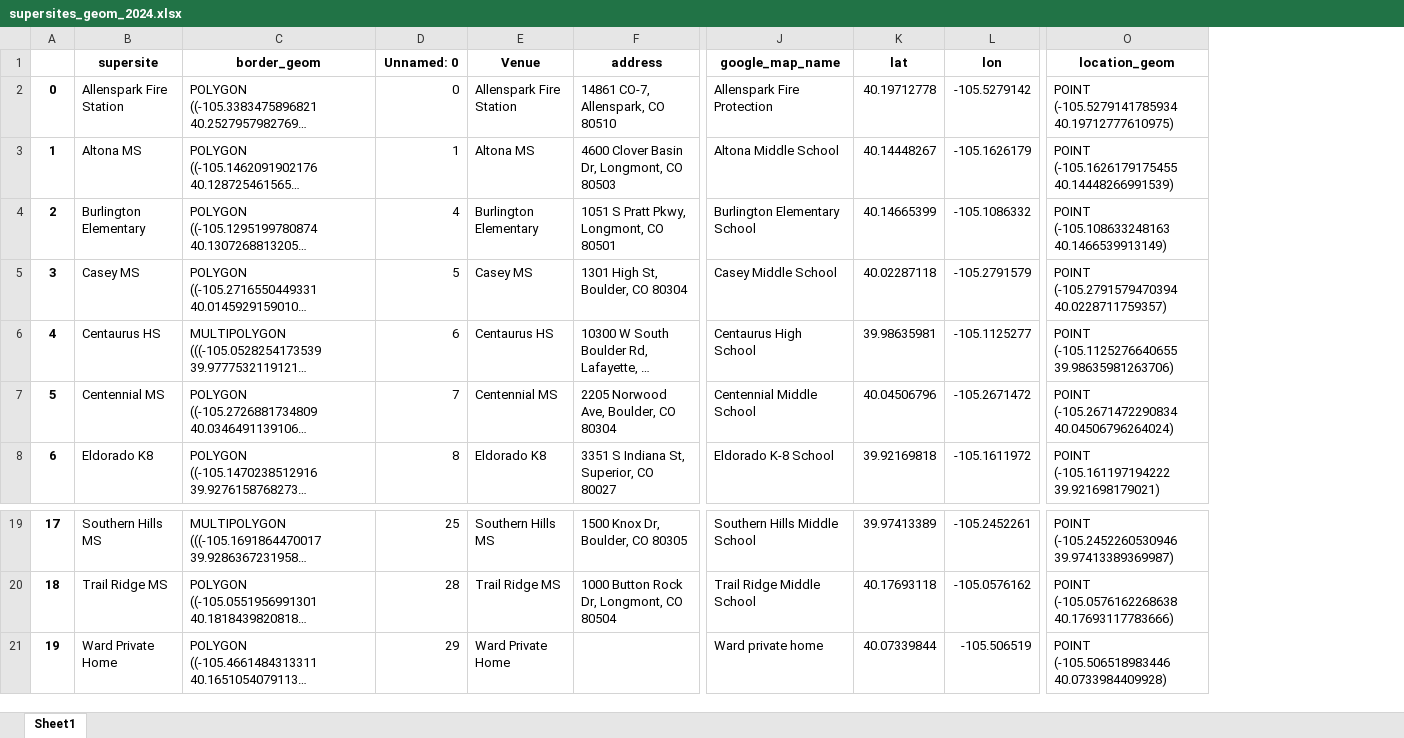
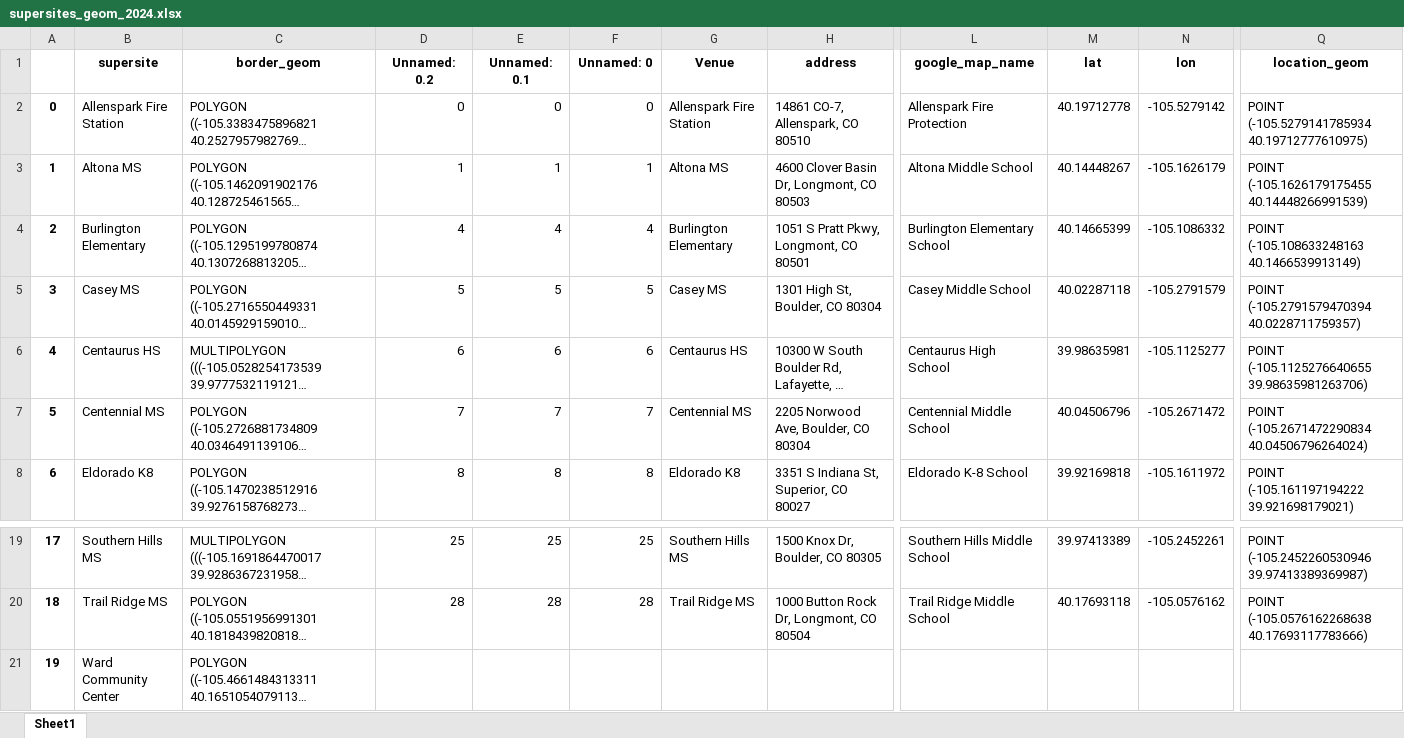
Before and after one commit to bnorikane/supersiteDB, an Excel workbook: data/supersites_geom_2024.xlsx, sheet Sheet1, drawn as a sheet; only a part is shown, gaps mark what is left out; long unchanged cells end in …; values as stored, in another font and other column widths than the file's, no borders; addresses are those after the commit; the diff names each change by its address in the sheet, - before the commit and + after, or states it on an @@ line.

```diff
--- a/data/supersites_geom_2024.xlsx (sheet Sheet1)
+++ b/data/supersites_geom_2024.xlsx (sheet Sheet1)
+column D (Unnamed: 0.2), rows 2-8: 0 | 1 | 4 | 5 | 6 | 7 | 8; rows 19-20: 25 | 28
+column E (Unnamed: 0.1), rows 2-8: 0 | 1 | 4 | 5 | 6 | 7 | 8; rows 19-20: 25 | 28
-B21 (supersite): Ward Private Home
+B21 (supersite): Ward Community Center
-F21 (Unnamed: 0): 29
+F21 (Unnamed: 0): (empty)
-G21 (Venue): Ward Private Home
+G21 (Venue): (empty)
-L21 (google_map_name): Ward private home
+L21 (google_map_name): (empty)
-M21 (lat): 40.07339844
+M21 (lat): (empty)
-N21 (lon): -105.506519
+N21 (lon): (empty)
-Q21 (location_geom): POINT (-105.506518983446 40.0733984409928)
+Q21 (location_geom): (empty)
```
Also changed, not shown: data/pct_supersite.xlsx, data/venues_all_years_fixed.xlsx, 10 other files.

● ● ● ●

* _What the exercise asks_
From the material above, return every line that contains "Unnamed".

* _Response area_
+column D (Unnamed: 0.2), rows 2-8: 0 | 1 | 4 | 5 | 6 | 7 | 8; rows 19-20: 25 | 28
+column E (Unnamed: 0.1), rows 2-8: 0 | 1 | 4 | 5 | 6 | 7 | 8; rows 19-20: 25 | 28
-F21 (Unnamed: 0): 29
+F21 (Unnamed: 0): (empty)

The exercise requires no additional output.